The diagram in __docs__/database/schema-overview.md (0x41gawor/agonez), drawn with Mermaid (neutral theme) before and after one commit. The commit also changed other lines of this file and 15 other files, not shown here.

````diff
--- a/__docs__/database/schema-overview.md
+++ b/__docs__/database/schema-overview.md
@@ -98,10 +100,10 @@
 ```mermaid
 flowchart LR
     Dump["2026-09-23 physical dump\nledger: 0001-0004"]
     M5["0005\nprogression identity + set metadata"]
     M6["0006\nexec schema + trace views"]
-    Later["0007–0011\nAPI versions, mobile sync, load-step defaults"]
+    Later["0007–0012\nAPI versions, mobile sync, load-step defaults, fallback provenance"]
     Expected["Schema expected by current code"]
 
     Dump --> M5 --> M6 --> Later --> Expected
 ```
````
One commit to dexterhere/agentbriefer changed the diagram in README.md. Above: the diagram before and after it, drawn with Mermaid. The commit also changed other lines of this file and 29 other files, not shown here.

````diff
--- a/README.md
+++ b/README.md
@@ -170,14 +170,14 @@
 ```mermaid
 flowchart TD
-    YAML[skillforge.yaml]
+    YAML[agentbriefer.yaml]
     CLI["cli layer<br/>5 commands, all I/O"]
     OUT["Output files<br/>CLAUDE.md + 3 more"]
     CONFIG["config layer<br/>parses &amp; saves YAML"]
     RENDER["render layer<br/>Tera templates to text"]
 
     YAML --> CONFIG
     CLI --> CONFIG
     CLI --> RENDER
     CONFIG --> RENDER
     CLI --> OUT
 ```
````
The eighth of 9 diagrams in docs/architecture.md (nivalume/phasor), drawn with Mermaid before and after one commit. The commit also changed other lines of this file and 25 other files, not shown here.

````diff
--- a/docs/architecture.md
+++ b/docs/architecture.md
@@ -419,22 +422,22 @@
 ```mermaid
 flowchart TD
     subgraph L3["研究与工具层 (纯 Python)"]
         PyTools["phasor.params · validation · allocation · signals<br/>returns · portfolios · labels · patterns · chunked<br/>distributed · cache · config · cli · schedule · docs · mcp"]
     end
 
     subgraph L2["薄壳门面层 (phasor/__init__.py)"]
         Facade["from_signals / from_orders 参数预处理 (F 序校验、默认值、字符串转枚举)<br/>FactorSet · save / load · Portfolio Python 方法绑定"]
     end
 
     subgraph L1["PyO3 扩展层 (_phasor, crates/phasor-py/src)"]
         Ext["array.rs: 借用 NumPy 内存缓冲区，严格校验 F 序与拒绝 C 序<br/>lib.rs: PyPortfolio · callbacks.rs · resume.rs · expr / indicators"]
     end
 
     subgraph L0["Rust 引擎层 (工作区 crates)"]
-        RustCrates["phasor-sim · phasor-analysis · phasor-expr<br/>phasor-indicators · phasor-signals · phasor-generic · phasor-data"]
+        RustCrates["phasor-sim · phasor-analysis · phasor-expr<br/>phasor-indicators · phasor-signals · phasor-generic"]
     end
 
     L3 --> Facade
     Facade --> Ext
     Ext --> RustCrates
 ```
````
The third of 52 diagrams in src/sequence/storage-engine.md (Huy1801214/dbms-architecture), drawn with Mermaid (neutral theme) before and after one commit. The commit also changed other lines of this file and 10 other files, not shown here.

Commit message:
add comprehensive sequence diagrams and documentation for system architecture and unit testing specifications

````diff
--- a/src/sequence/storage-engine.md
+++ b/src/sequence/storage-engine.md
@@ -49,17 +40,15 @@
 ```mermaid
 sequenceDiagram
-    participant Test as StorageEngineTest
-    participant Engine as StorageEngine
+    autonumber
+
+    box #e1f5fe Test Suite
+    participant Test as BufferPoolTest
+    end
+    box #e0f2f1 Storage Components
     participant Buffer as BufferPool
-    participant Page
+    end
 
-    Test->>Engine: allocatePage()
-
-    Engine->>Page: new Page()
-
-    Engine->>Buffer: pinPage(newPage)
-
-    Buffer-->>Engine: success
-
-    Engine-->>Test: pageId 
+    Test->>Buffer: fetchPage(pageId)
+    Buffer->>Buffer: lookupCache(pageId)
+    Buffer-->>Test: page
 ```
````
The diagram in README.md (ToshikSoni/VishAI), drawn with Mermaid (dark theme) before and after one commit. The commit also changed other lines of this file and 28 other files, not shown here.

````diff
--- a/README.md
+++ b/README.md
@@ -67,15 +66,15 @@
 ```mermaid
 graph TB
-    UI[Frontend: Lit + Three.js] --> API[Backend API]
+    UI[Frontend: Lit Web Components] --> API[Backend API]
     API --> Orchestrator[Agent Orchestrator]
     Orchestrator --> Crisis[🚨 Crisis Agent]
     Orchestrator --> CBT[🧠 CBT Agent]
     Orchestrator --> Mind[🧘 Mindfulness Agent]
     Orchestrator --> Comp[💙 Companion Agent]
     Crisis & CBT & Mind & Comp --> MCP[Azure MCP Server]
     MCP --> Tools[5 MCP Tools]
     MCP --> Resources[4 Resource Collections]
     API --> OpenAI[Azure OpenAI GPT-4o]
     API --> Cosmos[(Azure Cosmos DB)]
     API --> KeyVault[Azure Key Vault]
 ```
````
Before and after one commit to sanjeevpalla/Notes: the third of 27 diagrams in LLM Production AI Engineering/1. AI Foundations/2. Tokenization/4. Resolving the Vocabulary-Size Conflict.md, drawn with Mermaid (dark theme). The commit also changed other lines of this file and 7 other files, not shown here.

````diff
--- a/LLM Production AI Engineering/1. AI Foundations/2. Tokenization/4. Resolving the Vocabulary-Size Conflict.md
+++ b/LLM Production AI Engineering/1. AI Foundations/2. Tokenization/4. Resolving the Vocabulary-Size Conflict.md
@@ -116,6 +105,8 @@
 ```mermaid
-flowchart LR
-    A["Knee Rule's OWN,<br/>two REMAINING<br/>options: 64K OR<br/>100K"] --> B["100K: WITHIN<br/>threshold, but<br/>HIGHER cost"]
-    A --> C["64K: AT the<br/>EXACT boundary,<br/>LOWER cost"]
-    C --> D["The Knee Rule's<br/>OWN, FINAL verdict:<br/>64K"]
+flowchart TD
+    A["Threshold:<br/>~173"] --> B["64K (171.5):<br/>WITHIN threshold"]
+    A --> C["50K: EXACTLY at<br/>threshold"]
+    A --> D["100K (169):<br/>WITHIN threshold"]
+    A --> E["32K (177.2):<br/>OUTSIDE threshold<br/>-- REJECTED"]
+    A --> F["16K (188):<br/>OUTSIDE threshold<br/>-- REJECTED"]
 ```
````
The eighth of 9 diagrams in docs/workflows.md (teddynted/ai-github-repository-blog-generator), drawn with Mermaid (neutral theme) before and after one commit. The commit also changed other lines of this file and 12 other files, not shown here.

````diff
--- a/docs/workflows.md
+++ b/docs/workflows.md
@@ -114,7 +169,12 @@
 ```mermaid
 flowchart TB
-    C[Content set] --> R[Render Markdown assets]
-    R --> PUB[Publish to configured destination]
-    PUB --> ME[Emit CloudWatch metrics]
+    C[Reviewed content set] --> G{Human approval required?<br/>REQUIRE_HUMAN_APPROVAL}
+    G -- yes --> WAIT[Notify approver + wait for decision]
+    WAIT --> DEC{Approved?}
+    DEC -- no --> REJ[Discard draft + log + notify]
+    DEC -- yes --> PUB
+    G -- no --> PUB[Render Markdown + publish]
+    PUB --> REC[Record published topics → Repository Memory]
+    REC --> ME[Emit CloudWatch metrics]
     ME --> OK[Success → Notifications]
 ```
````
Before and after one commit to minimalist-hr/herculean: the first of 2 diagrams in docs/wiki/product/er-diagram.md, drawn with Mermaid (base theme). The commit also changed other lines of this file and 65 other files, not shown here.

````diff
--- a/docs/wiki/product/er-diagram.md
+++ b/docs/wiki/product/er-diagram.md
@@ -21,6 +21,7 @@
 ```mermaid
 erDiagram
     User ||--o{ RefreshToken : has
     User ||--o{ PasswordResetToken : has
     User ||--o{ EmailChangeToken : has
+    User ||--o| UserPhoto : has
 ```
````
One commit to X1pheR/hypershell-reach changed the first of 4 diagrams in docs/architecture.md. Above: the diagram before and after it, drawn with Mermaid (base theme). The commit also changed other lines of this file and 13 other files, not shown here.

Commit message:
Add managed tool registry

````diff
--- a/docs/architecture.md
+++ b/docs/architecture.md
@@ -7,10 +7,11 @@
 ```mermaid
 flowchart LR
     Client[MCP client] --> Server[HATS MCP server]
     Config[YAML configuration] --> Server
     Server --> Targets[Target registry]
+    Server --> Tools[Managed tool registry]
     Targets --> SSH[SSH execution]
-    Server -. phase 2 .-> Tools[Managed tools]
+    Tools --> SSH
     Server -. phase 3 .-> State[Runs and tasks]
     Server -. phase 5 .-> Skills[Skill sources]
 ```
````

- [ACTIVITY] Please copy all lines of the listing in which the string "Orchestrator" occurs.

- [RESULT OF THE TASK]
     API --> Orchestrator[Agent Orchestrator]
     Orchestrator --> Crisis[🚨 Crisis Agent]
     Orchestrator --> CBT[🧠 CBT Agent]
     Orchestrator --> Mind[🧘 Mindfulness Agent]
     Orchestrator --> Comp[💙 Companion Agent]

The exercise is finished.